**Your objective**.
Output the data below exactly, images excluded.

Stored dataset items
==========
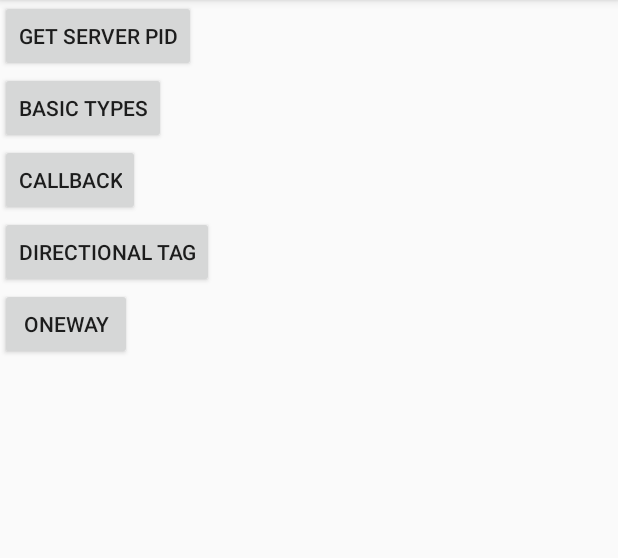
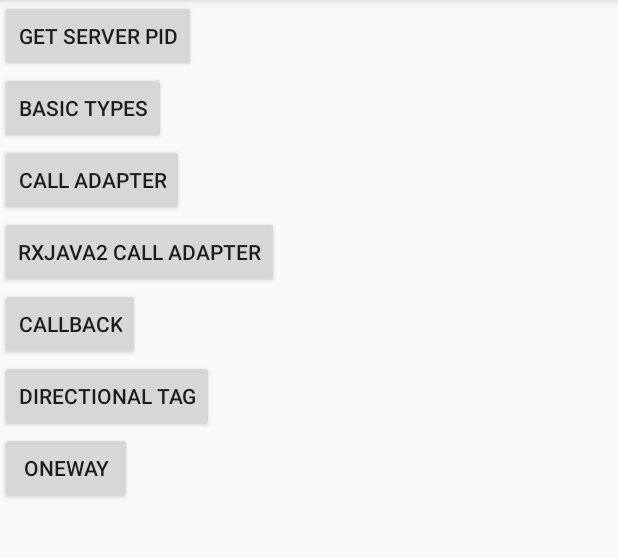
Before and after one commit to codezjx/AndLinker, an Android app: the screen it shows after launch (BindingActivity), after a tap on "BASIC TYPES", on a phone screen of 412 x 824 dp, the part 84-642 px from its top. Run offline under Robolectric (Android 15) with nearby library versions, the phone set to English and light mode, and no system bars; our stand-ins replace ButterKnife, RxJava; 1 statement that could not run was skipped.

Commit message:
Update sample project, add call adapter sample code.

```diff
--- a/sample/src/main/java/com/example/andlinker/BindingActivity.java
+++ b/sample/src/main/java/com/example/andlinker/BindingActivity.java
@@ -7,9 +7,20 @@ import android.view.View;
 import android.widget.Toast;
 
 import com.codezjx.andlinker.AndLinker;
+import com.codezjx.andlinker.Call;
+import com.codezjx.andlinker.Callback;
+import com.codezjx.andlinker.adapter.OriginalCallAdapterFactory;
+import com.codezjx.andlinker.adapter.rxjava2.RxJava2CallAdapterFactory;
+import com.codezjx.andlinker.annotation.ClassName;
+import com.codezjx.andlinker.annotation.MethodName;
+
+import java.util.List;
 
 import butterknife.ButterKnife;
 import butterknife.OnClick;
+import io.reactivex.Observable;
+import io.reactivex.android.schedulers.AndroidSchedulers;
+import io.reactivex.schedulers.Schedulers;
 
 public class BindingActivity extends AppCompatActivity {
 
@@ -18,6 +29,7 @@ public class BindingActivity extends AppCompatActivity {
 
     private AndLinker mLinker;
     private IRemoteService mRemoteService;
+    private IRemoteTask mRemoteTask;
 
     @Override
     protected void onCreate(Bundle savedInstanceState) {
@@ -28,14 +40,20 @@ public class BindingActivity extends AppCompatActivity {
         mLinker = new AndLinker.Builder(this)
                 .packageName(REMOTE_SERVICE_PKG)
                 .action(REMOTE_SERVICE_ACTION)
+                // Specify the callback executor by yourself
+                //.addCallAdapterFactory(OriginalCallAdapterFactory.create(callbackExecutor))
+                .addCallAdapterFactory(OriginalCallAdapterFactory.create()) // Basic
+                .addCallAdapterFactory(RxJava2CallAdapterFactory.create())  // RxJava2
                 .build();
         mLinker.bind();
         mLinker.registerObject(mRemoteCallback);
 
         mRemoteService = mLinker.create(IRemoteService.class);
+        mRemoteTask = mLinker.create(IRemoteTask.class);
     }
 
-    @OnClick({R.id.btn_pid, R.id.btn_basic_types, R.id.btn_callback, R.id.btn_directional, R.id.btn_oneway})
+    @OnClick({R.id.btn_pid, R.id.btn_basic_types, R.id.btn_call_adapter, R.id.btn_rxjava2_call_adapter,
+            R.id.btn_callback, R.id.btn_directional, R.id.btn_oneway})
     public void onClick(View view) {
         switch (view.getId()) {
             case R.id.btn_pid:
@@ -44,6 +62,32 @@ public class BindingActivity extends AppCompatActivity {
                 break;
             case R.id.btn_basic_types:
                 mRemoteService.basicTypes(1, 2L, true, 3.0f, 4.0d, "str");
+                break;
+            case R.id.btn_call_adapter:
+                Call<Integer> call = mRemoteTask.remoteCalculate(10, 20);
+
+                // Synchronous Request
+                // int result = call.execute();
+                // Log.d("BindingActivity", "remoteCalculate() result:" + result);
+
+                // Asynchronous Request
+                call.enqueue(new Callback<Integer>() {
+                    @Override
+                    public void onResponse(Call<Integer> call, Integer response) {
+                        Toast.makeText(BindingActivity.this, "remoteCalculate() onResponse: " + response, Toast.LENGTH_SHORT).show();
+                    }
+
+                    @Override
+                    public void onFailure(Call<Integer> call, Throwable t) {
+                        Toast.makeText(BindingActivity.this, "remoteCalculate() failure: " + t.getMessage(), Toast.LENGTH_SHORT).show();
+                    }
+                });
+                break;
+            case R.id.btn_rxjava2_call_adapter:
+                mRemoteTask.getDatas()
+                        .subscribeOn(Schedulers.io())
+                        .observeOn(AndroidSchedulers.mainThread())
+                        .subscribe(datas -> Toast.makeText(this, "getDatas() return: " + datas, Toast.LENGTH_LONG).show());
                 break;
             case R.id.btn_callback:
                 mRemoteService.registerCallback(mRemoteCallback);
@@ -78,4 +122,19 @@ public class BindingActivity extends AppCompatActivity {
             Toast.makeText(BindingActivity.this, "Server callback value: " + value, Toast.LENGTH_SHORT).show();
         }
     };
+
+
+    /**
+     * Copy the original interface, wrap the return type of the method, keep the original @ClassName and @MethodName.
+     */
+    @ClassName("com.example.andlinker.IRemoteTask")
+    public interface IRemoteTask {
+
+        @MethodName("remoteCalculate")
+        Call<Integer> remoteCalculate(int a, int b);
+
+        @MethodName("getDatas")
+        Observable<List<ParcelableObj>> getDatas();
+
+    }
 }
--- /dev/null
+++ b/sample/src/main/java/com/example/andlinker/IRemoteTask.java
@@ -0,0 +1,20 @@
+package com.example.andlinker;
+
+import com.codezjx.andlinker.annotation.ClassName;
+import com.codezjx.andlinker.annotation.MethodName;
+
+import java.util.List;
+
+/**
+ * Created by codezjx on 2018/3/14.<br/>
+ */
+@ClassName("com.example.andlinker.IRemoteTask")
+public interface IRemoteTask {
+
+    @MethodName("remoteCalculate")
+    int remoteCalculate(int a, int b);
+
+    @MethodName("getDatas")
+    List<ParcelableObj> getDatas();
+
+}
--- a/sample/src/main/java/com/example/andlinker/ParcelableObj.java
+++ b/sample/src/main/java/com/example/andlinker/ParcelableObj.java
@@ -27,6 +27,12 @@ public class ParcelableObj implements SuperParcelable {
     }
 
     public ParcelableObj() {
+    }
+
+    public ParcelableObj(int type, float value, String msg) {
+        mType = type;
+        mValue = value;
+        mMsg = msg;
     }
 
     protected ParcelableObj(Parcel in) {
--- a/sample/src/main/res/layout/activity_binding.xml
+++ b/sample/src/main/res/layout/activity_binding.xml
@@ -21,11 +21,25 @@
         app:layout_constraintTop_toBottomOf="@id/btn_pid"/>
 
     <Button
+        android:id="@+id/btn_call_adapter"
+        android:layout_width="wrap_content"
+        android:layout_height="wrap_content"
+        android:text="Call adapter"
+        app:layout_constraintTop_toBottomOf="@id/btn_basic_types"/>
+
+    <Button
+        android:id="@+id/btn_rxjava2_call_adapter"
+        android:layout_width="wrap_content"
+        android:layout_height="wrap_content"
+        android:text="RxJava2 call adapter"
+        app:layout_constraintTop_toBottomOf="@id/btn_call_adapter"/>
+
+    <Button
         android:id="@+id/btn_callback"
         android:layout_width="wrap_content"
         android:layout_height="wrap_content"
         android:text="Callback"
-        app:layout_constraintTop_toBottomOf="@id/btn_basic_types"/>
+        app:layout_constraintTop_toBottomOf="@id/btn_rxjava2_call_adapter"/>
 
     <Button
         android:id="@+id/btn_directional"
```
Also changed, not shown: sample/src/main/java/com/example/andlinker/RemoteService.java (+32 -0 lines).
==========
**Result for this task**.
Before and after one commit to codezjx/AndLinker, an Android app: the screen it shows after launch (BindingActivity), after a tap on "BASIC TYPES", on a phone screen of 412 x 824 dp, the part 84-642 px from its top. Run offline under Robolectric (Android 15) with nearby library versions, the phone set to English and light mode, and no system bars; our stand-ins replace ButterKnife, RxJava; 1 statement that could not run was skipped.

Commit message:
Update sample project, add call adapter sample code.

```diff
--- a/sample/src/main/java/com/example/andlinker/BindingActivity.java
+++ b/sample/src/main/java/com/example/andlinker/BindingActivity.java
@@ -7,9 +7,20 @@ import android.view.View;
 import android.widget.Toast;
 
 import com.codezjx.andlinker.AndLinker;
+import com.codezjx.andlinker.Call;
+import com.codezjx.andlinker.Callback;
+import com.codezjx.andlinker.adapter.OriginalCallAdapterFactory;
+import com.codezjx.andlinker.adapter.rxjava2.RxJava2CallAdapterFactory;
+import com.codezjx.andlinker.annotation.ClassName;
+import com.codezjx.andlinker.annotation.MethodName;
+
+import java.util.List;
 
 import butterknife.ButterKnife;
 import butterknife.OnClick;
+import io.reactivex.Observable;
+import io.reactivex.android.schedulers.AndroidSchedulers;
+import io.reactivex.schedulers.Schedulers;
 
 public class BindingActivity extends AppCompatActivity {
 
@@ -18,6 +29,7 @@ public class BindingActivity extends AppCompatActivity {
 
     private AndLinker mLinker;
     private IRemoteService mRemoteService;
+    private IRemoteTask mRemoteTask;
 
     @Override
     protected void onCreate(Bundle savedInstanceState) {
@@ -28,14 +40,20 @@ public class BindingActivity extends AppCompatActivity {
         mLinker = new AndLinker.Builder(this)
                 .packageName(REMOTE_SERVICE_PKG)
                 .action(REMOTE_SERVICE_ACTION)
+                // Specify the callback executor by yourself
+                //.addCallAdapterFactory(OriginalCallAdapterFactory.create(callbackExecutor))
+                .addCallAdapterFactory(OriginalCallAdapterFactory.create()) // Basic
+                .addCallAdapterFactory(RxJava2CallAdapterFactory.create())  // RxJava2
                 .build();
         mLinker.bind();
         mLinker.registerObject(mRemoteCallback);
 
         mRemoteService = mLinker.create(IRemoteService.class);
+        mRemoteTask = mLinker.create(IRemoteTask.class);
     }
 
-    @OnClick({R.id.btn_pid, R.id.btn_basic_types, R.id.btn_callback, R.id.btn_directional, R.id.btn_oneway})
+    @OnClick({R.id.btn_pid, R.id.btn_basic_types, R.id.btn_call_adapter, R.id.btn_rxjava2_call_adapter,
+            R.id.btn_callback, R.id.btn_directional, R.id.btn_oneway})
     public void onClick(View view) {
         switch (view.getId()) {
             case R.id.btn_pid:
@@ -44,6 +62,32 @@ public class BindingActivity extends AppCompatActivity {
                 break;
             case R.id.btn_basic_types:
                 mRemoteService.basicTypes(1, 2L, true, 3.0f, 4.0d, "str");
+                break;
+            case R.id.btn_call_adapter:
+                Call<Integer> call = mRemoteTask.remoteCalculate(10, 20);
+
+                // Synchronous Request
+                // int result = call.execute();
+                // Log.d("BindingActivity", "remoteCalculate() result:" + result);
+
+                // Asynchronous Request
+                call.enqueue(new Callback<Integer>() {
+                    @Override
+                    public void onResponse(Call<Integer> call, Integer response) {
+                        Toast.makeText(BindingActivity.this, "remoteCalculate() onResponse: " + response, Toast.LENGTH_SHORT).show();
+                    }
+
+                    @Override
+                    public void onFailure(Call<Integer> call, Throwable t) {
+                        Toast.makeText(BindingActivity.this, "remoteCalculate() failure: " + t.getMessage(), Toast.LENGTH_SHORT).show();
+                    }
+                });
+                break;
+            case R.id.btn_rxjava2_call_adapter:
+                mRemoteTask.getDatas()
+                        .subscribeOn(Schedulers.io())
+                        .observeOn(AndroidSchedulers.mainThread())
+                        .subscribe(datas -> Toast.makeText(this, "getDatas() return: " + datas, Toast.LENGTH_LONG).show());
                 break;
             case R.id.btn_callback:
                 mRemoteService.registerCallback(mRemoteCallback);
@@ -78,4 +122,19 @@ public class BindingActivity extends AppCompatActivity {
             Toast.makeText(BindingActivity.this, "Server callback value: " + value, Toast.LENGTH_SHORT).show();
         }
     };
+
+
+    /**
+     * Copy the original interface, wrap the return type of the method, keep the original @ClassName and @MethodName.
+     */
+    @ClassName("com.example.andlinker.IRemoteTask")
+    public interface IRemoteTask {
+
+        @MethodName("remoteCalculate")
+        Call<Integer> remoteCalculate(int a, int b);
+
+        @MethodName("getDatas")
+        Observable<List<ParcelableObj>> getDatas();
+
+    }
 }
--- /dev/null
+++ b/sample/src/main/java/com/example/andlinker/IRemoteTask.java
@@ -0,0 +1,20 @@
+package com.example.andlinker;
+
+import com.codezjx.andlinker.annotation.ClassName;
+import com.codezjx.andlinker.annotation.MethodName;
+
+import java.util.List;
+
+/**
+ * Created by codezjx on 2018/3/14.<br/>
+ */
+@ClassName("com.example.andlinker.IRemoteTask")
+public interface IRemoteTask {
+
+    @MethodName("remoteCalculate")
+    int remoteCalculate(int a, int b);
+
+    @MethodName("getDatas")
+    List<ParcelableObj> getDatas();
+
+}
--- a/sample/src/main/java/com/example/andlinker/ParcelableObj.java
+++ b/sample/src/main/java/com/example/andlinker/ParcelableObj.java
@@ -27,6 +27,12 @@ public class ParcelableObj implements SuperParcelable {
     }
 
     public ParcelableObj() {
+    }
+
+    public ParcelableObj(int type, float value, String msg) {
+        mType = type;
+        mValue = value;
+        mMsg = msg;
     }
 
     protected ParcelableObj(Parcel in) {
--- a/sample/src/main/res/layout/activity_binding.xml
+++ b/sample/src/main/res/layout/activity_binding.xml
@@ -21,11 +21,25 @@
         app:layout_constraintTop_toBottomOf="@id/btn_pid"/>
 
     <Button
+        android:id="@+id/btn_call_adapter"
+        android:layout_width="wrap_content"
+        android:layout_height="wrap_content"
+        android:text="Call adapter"
+        app:layout_constraintTop_toBottomOf="@id/btn_basic_types"/>
+
+    <Button
+        android:id="@+id/btn_rxjava2_call_adapter"
+        android:layout_width="wrap_content"
+        android:layout_height="wrap_content"
+        android:text="RxJava2 call adapter"
+        app:layout_constraintTop_toBottomOf="@id/btn_call_adapter"/>
+
+    <Button
         android:id="@+id/btn_callback"
         android:layout_width="wrap_content"
         android:layout_height="wrap_content"
         android:text="Callback"
-        app:layout_constraintTop_toBottomOf="@id/btn_basic_types"/>
+        app:layout_constraintTop_toBottomOf="@id/btn_rxjava2_call_adapter"/>
 
     <Button
         android:id="@+id/btn_directional"
```
Also changed, not shown: sample/src/main/java/com/example/andlinker/RemoteService.java (+32 -0 lines).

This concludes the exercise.